Director of Student Success & Re-Entry Services

Why Rachel does this work...

I was drawn to the work of THEI for its commitment to breaking cycles of harm and facilitating opportunities for autonomy and self-determination inside prisons. Before joining the THEI team, I had worked in re-entry and as a college and student success counselor to first generation college students, and my passion for this work has always related to helping people have the freedom to self-determine, the access to information to make informed choices, and the support needed to overcome whatever barriers and challenges our systems impose on people. My passion for access to opportunity in prison developed through a Southern context, with a lens of dismantling systemic racism, ending economic exploitation, and breaking generational cycles of harm.

Having been raised in a family impacted by incarceration, I learned at a young age that we are all so much more than the worst things we have ever done, and that all people are deserving of dignity and respect. THEI creates a container for self-exploration and achievement, and supports people in navigating systems that have been designed without their success, joy, freedom, or best interests in mind. People are not disposable, and prisons and punishment don’t make us safer, but community and resources do. I believe that we really have to wrestle with the question, “what do we do about harm?” because the answers are not simple, and we must be willing to really face the question itself if we want to end the oppression, violence, and suffering that our current system sustains.

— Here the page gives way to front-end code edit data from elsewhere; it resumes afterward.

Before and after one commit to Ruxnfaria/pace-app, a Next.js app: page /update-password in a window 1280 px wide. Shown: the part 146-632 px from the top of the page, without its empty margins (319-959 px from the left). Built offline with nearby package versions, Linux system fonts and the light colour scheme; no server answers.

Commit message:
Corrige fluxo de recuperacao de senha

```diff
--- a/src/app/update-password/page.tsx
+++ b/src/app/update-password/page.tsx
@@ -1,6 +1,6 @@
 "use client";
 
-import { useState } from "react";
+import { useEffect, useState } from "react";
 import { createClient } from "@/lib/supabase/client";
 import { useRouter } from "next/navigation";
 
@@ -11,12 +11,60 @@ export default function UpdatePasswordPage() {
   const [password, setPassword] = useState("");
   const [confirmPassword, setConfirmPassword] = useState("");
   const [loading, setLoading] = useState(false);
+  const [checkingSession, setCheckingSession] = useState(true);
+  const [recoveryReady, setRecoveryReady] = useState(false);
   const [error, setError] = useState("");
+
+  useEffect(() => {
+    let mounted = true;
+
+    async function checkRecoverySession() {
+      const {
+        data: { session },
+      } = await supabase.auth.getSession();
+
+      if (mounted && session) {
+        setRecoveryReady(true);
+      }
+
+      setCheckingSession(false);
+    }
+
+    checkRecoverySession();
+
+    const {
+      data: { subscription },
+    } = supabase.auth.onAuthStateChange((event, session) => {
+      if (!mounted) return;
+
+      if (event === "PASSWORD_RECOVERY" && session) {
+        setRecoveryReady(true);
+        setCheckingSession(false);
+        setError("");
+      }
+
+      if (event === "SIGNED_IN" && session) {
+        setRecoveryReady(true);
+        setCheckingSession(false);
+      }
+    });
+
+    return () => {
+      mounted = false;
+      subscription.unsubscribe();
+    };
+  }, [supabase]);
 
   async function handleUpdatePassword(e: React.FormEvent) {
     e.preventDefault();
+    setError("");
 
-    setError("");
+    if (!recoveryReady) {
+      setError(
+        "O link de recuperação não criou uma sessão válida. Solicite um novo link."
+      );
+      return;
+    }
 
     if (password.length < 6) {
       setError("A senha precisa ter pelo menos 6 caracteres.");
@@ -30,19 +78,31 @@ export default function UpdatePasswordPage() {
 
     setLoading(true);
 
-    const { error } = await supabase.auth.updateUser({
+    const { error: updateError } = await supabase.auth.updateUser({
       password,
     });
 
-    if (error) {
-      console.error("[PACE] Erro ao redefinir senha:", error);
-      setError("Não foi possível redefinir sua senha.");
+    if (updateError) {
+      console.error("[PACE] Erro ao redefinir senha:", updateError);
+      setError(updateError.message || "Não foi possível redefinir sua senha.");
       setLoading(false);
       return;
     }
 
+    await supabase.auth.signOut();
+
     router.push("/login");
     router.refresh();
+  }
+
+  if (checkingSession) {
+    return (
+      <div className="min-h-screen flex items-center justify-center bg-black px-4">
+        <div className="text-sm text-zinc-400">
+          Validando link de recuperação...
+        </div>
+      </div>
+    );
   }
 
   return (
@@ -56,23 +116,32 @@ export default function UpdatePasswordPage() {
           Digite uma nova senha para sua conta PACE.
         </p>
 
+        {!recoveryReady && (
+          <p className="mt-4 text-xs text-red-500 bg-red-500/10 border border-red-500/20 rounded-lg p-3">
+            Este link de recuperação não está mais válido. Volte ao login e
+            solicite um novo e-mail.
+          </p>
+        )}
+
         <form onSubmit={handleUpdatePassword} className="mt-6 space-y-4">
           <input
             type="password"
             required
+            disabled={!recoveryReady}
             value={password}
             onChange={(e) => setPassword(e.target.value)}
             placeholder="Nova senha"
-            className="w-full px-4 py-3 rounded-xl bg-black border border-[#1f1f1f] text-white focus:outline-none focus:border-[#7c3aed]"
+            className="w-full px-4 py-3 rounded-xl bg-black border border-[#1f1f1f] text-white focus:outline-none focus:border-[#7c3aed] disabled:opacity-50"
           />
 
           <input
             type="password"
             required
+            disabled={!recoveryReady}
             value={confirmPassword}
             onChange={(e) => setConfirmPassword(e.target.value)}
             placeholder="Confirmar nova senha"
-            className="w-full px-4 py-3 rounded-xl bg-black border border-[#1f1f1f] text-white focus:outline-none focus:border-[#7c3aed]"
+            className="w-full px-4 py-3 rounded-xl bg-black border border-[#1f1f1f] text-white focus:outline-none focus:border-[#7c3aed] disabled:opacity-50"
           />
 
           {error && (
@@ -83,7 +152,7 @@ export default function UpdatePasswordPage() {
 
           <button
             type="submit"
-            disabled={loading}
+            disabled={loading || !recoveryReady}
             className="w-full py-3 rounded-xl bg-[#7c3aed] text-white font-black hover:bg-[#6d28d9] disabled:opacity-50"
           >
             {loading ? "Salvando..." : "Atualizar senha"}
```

Rachel Zolensky joined THEI in 2016 and is responsible for re-entry services for students who are transitioning back to the community after incarceration, in addition to providing administrative and operations support for the organization. In 2015 Rachel earned a Master’s degree in Social Entrepreneurship from USC Marshall School of Business, and in 2012 she earned her Bachelor’s of Arts in Sociology and American Studies & Ethnicity from the University of Southern California. Previously, Rachel worked for Project Return, where she assisted men and women returning from incarceration in overcoming barriers to employment. Rachel has also served as a college counselor for The Oasis Center, providing first-generation college students with support in their pursuits of higher education.